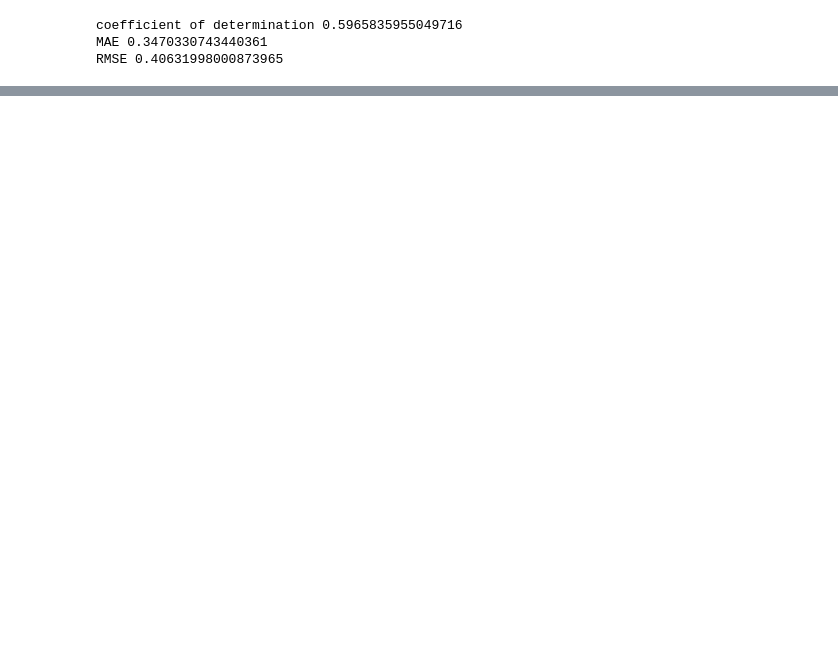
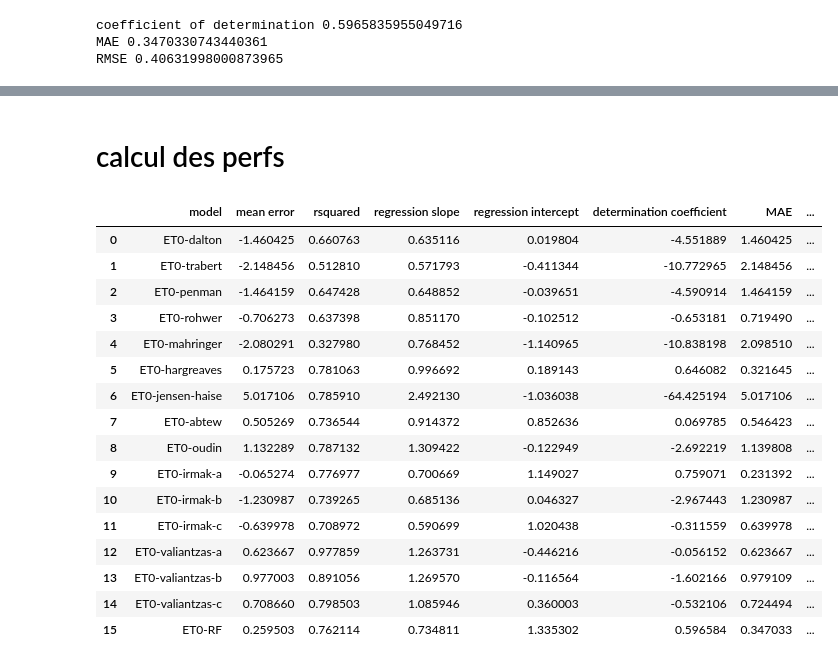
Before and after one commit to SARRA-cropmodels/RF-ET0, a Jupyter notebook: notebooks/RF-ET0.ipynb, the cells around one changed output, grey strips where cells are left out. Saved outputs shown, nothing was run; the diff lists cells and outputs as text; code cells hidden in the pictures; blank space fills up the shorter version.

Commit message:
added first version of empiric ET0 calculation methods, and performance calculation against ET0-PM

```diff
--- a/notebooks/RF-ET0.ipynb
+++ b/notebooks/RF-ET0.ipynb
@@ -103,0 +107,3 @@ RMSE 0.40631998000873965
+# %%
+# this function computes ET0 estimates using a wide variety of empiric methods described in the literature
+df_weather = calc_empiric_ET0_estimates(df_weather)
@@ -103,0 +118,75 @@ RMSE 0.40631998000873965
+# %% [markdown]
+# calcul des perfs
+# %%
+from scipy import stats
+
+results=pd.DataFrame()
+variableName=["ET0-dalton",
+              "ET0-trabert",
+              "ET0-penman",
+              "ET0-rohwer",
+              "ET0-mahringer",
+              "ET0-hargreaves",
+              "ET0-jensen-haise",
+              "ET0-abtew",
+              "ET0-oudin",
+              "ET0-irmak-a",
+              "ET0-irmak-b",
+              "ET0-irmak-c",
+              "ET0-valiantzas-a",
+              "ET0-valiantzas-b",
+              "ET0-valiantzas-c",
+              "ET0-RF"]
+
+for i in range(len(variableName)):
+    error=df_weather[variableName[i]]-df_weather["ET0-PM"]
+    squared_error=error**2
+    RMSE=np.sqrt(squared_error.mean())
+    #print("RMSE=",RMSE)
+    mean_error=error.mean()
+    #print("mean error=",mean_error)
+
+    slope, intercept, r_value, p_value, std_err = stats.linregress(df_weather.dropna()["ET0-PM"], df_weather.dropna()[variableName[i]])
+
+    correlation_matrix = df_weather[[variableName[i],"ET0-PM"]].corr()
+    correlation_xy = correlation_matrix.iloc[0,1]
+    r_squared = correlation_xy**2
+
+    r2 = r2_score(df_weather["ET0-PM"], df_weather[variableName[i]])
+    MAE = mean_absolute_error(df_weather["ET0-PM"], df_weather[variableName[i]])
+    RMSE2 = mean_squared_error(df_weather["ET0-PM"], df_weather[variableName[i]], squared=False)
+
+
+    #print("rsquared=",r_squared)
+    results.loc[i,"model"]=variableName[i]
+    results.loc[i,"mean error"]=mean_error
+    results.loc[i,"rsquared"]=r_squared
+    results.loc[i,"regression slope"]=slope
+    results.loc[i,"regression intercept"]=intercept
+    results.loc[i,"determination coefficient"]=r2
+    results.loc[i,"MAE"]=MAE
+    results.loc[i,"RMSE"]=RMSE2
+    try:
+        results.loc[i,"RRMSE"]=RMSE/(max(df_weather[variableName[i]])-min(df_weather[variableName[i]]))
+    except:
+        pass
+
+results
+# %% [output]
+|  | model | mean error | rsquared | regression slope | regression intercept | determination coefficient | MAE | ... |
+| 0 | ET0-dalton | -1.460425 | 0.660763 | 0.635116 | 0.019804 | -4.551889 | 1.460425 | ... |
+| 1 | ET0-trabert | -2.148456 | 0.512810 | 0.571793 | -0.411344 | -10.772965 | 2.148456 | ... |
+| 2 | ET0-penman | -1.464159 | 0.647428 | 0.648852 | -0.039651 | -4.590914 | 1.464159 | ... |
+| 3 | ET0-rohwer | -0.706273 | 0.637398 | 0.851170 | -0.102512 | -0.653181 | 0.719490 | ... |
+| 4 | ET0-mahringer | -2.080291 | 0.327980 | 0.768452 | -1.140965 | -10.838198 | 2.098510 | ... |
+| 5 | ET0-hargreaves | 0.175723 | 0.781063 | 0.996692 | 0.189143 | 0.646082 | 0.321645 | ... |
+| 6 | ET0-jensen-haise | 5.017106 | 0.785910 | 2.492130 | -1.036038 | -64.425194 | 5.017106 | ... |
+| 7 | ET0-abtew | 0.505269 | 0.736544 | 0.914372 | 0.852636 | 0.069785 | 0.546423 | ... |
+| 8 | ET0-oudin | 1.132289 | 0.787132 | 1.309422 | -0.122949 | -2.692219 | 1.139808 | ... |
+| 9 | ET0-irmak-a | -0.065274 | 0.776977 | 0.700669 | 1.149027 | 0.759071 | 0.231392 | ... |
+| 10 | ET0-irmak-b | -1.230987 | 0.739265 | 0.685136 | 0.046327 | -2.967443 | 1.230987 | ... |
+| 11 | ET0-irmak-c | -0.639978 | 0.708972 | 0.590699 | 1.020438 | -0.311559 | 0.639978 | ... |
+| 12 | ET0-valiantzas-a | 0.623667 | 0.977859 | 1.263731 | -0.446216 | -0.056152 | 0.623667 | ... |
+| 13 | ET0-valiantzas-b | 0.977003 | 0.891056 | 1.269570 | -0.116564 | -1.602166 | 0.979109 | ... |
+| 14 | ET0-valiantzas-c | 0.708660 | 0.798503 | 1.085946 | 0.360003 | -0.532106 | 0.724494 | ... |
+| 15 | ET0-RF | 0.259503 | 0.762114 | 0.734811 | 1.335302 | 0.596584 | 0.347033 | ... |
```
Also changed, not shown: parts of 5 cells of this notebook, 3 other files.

──────

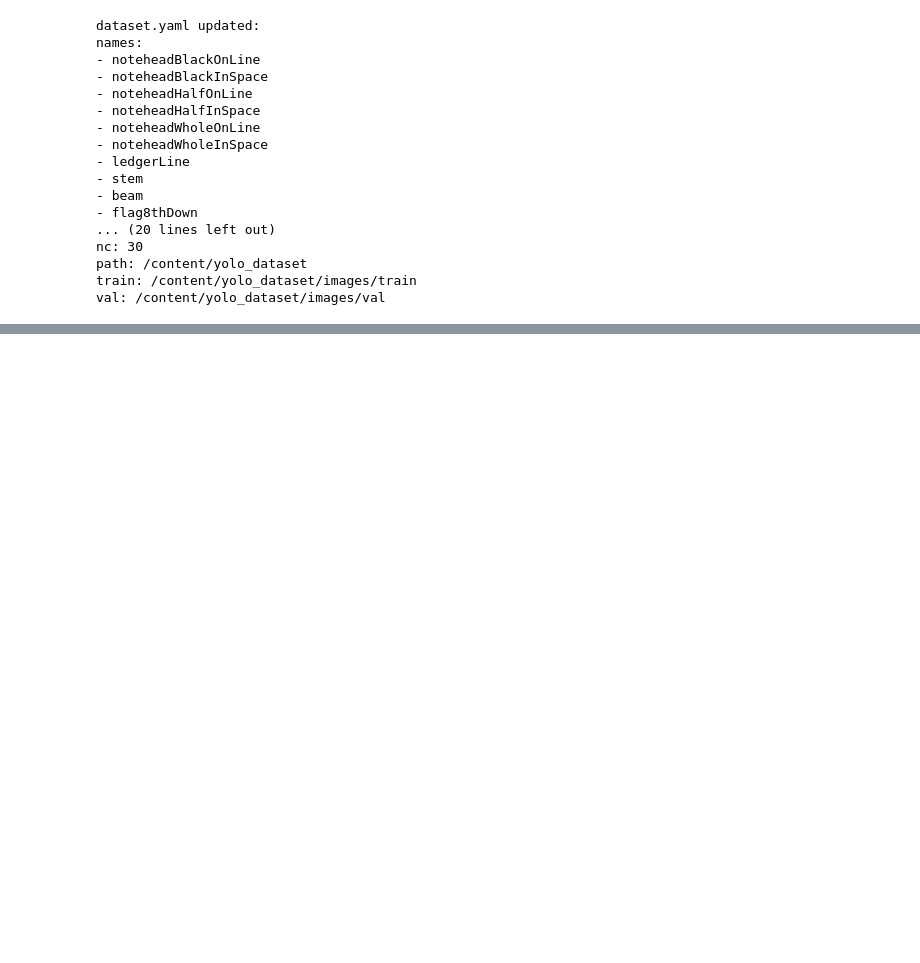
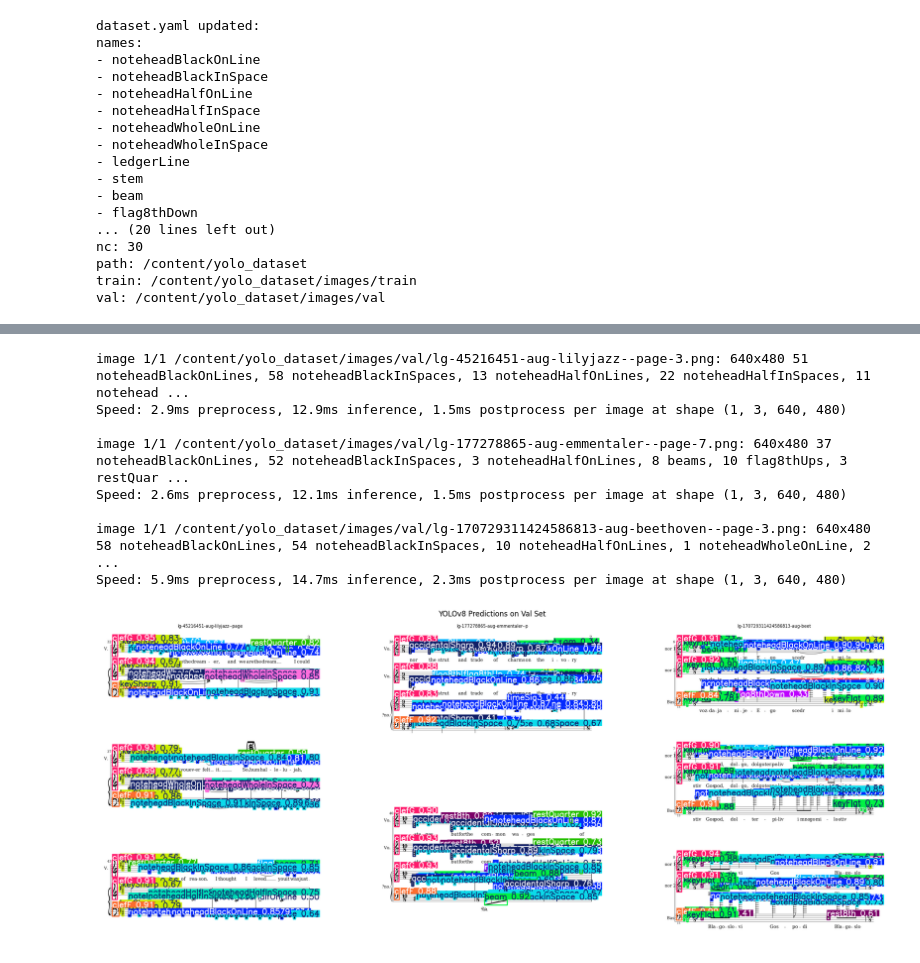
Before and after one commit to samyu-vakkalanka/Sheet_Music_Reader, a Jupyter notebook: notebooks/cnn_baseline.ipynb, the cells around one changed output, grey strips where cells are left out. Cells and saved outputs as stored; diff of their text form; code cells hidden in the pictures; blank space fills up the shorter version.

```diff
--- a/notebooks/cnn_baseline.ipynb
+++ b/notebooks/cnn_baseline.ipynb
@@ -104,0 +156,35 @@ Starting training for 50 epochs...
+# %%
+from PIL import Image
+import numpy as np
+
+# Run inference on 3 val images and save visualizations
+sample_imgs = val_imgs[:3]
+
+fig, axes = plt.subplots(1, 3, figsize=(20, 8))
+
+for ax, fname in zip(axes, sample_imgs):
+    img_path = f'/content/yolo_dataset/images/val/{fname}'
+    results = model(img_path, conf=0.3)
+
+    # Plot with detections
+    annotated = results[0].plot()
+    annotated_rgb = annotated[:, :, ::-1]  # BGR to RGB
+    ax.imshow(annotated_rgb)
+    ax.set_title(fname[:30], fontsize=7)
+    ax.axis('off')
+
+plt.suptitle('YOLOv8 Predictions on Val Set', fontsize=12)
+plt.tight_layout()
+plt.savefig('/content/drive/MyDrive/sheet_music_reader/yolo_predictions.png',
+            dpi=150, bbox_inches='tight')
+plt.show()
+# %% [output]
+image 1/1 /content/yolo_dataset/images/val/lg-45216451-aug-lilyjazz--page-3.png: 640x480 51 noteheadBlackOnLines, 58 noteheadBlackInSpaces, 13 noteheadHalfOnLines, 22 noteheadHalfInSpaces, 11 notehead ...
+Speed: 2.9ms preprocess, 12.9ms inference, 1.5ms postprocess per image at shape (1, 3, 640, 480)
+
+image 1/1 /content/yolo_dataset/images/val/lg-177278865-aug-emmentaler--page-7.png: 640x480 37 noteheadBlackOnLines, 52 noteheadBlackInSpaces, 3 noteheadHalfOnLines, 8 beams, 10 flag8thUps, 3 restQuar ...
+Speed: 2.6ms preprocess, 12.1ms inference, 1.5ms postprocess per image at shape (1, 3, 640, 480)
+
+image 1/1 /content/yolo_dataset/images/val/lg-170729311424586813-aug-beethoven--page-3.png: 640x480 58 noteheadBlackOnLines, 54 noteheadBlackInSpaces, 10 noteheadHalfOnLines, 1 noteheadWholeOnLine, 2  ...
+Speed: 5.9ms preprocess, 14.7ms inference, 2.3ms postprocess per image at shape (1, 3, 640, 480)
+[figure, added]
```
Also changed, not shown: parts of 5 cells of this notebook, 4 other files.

──────

▶ **TRY IT**: Count each line of the listing that contains "content" and give the count alone.

▶ **EXERCISE ANSWER**: 5